I’m not talking about the formalized, ritualistic prayers of the church. I simply mean going into a silent place within yourself and engaging with what John Templeton calls “something wise within us” or what Charles Fillmore referred to as the “the great stillness that pervades our whole being.”
Praying on a regular basis can keep us connected with God, offering us solace when facing the everyday challenges of life.As the author David Brooks wrote: “You have to draw on something outside yourself to deal with the forces inside yourself.” We all need someone (or something) to lean on.
The good thing about prayer is you can do it anytime, anywhere.
For me, prayer has become an instinctual reflex—something I do daily. Each morning, I give thanks for the good in my life and also offer silent gratitude for any small blessings that emerge during the day. I sometimes ask for guidance during tough times or patience when I need inner peace. There’s no church required, the temple is within.
If prayer is something you don’t engage in, or only practice when you’re in dire straits, here are three prayers you might consider using on a regular basis.
Prayer #1. For when things are going well: the prayer of gratitude.
I’ve written about this before, but it’s so important I’m gladly mentioning it again. The prayer of gratitude may be the single most powerful prayer there is and it’s one I use every day. It’s a simple prayer of thanks for all the abundance and good in our lives, a thank you to God for all the things that makes life worth living, from the members of your family to a gorgeous sunrise.
In English mystic Reshad Feild’s autobiography The Last Barrier, the author writes about his spiritual guide who stresses to him the importance of gratitude. He tells Feild he should get up each morning and go to bed each night giving thanks to God. He implores:
How many times a day to you remember to say thank you? You are completely dependent on God and it is to Him that all thanks are due. Until you can be truly grateful, you will always be in separation from God.
In a nutshell, that’s the reason for this prayer. It somehow seems to bring you closer to God, because by recognizing God in this way it makes the Divine a real and positive presence in your life. As Oprah Winfrey said, “gratitude can shift your attitude.”
Prayer #2. For when you need to make a choice: a prayer for guidance.
Can God really help us make a difficult decision? Well, it certainly can’t hurt. When you remember there’s a greater power in the universe that can help guide you, it takes some of the weight off your shoulders—and, in time, it can lead you to a decision with the best possible outcome.
John Templeton has written about prayer at length and says that “when we become very still and ask for guidance, we may be directed clearly and unmistakably, with a “yes” or “no”. Other times, the best approach is to “release the answer to God and trust the flow of the divine to enter our lives.”
In other words, it’s sometimes best to give it time.
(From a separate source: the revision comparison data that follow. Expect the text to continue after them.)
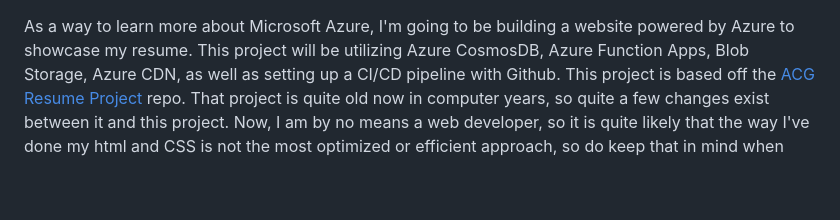
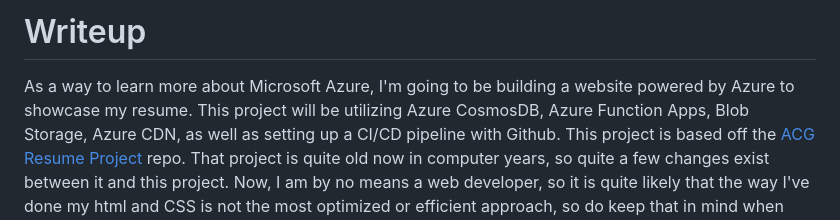
Before and after one commit to ClaytonReardon/azure-resume, a Markdown page: README.md, the part around the change. Drawn GitHub-style; blank space fills up the shorter version.

Commit message:
Update writeup

```diff
--- a/README.md
+++ b/README.md
@@ -1,3 +1,4 @@
+# Writeup
 As a way to learn more about Microsoft Azure, I'm going to be building a website powered by Azure to showcase my resume. This project will be utilizing Azure CosmosDB, Azure Function Apps, Blob Storage, Azure CDN, as well as setting up a CI/CD pipeline with Github. This project is based off the [ACG Resume Project](https://github.com/ACloudGuru-Resources/acg-project-azure-resume-starter/tree/main) repo. That project is quite old now in computer years, so quite a few changes exist between it and this project. Now, I am by no means a web developer, so it is quite likely that the way I've done my html and CSS is not the most optimized or efficient approach, so do keep that in mind when following this guide.
 # Overview
 In this project, I will first set up a website locally that will host a static `index.html` with information about my resume, and a function to download the latest copy of my resume. After that I will create an Azure Function using the VS Code extension and bind it to Azure CosmosDB to keep track of page views. Once the function is running locally I will deploy it to an Azure Function app. I'll then deploy the static site to Azure Blob Storage. After that I'll use Azure CDN to create a content delivery network endpoint and map it to my static site in Blob storage. I'll then modify my DNS provider settings to forward requests to my Azure CDN endpoint. Once this is complete, I'll set up a CI/CD pipeline using Github Workflows. I'll create a frontend workflow to keep files in Azure Blob storage up to date with what's in my Github repo, and a backend workflow to run unit tests and verify my api is functional.
```
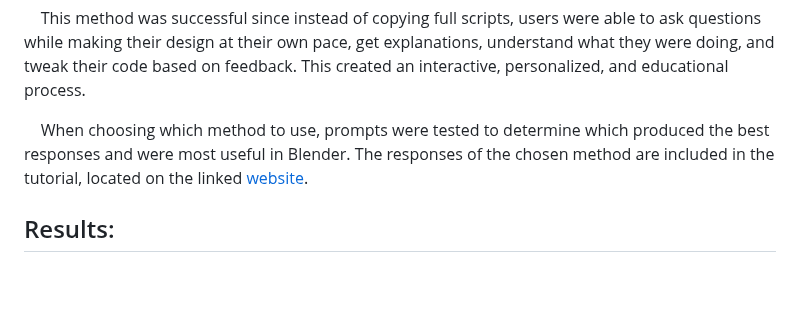
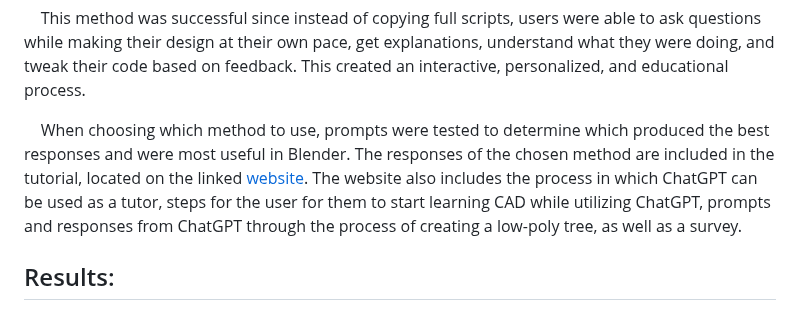
Before and after one commit to 1R-obo/AI-CAD-Project, a Markdown page: README.md, the part around the change. GitHub-like rendering; blank space fills up the shorter version.

```diff
--- a/README.md
+++ b/README.md
@@ -29,7 +29,7 @@
 
 &nbsp;&nbsp;&nbsp;&nbsp;This method was successful since instead of copying full scripts, users were able to ask questions while making their design at their own pace, get explanations, understand what they were doing, and tweak their code based on feedback. This created an interactive, personalized, and educational process.
 
-&nbsp;&nbsp;&nbsp;&nbsp;When choosing which method to use, prompts were tested to determine which produced the best responses and were most useful in Blender. The responses of the chosen method are included in the tutorial, located on the linked [website](https://1r-obo.github.io/AI-CAD-Project/).
+&nbsp;&nbsp;&nbsp;&nbsp;When choosing which method to use, prompts were tested to determine which produced the best responses and were most useful in Blender. The responses of the chosen method are included in the tutorial, located on the linked [website](https://1r-obo.github.io/AI-CAD-Project/). The website also includes the process in which ChatGPT can be used as a tutor, steps for the user for them to start learning CAD while utilizing ChatGPT, prompts and responses from ChatGPT through the process of creating a low-poly tree, as well as a survey.
 
 ## Results:
 &nbsp;&nbsp;&nbsp;&nbsp;A survey was distributed to participants. The data showed consistent improvement, with overall positive feedback regarding the tutorial as well as the experience of working with AI. The target goal for object-making time was 30 minutes or less, and every participant met the goal, with time ranging from 7 to 30 minutes. Most participants began with a self-assessed experience level of 1 from a scale of 1 through 5, and ended with a confidence level ranging 3 to 5 on a scale of 1 through 5. Responses indicated that the tutorial was helpful and provided a necessary starting point; without it, learning CAD would feel difficult and discouraging.
```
If you don’t find the answer you’re looking for right away, have patience, and in time the answers will come. Templeton reminds us that as we wait, we are never alone in this process:
Sometimes, when our prayers seem to be unanswered in the manner we think they should, we may feel that we are not in tune with the timeless, unlimited universal creator called God. But nothing can be separate from God. Everything that touches you, everything that touches each individual in the universe, is a part of God.
THE PRAYER: “Dear God, I ask for your guidance in making this decision. Please lead me to the choice that is best for me, my family, and best suited for my path in life.”
Prayer #3. For when you’ve hit one of life’s potholes: a prayer for help.
Emmet Fox may have gotten it right when he suggested that whenever we find ourselves in a tough situation that we “stop thinking about the difficulty and think about God instead.”
Many times, our thoughts are counterproductive when we’re troubled or in trouble—we simply don’t think straight. So, it makes sense to take a break from our mental struggles and ask for help from a higher power. By putting the focus on God, we take some of the pressure off of ourselves. Again, John Templeton provides some sage advice:
Trials can help us grow and may come into our life to offer a greater realization of God’s presence and power. As we maintain trust and peace, our problems are more likely to be solved, and sometimes in a mysterious hour and sometimes even at the eleventh hour.
THE PRAYER: Dear Lord, I trust in your wisdom and that there is a lesson to be learned from this experience. I ask you to lead me through this difficult time to a better day. Repeat.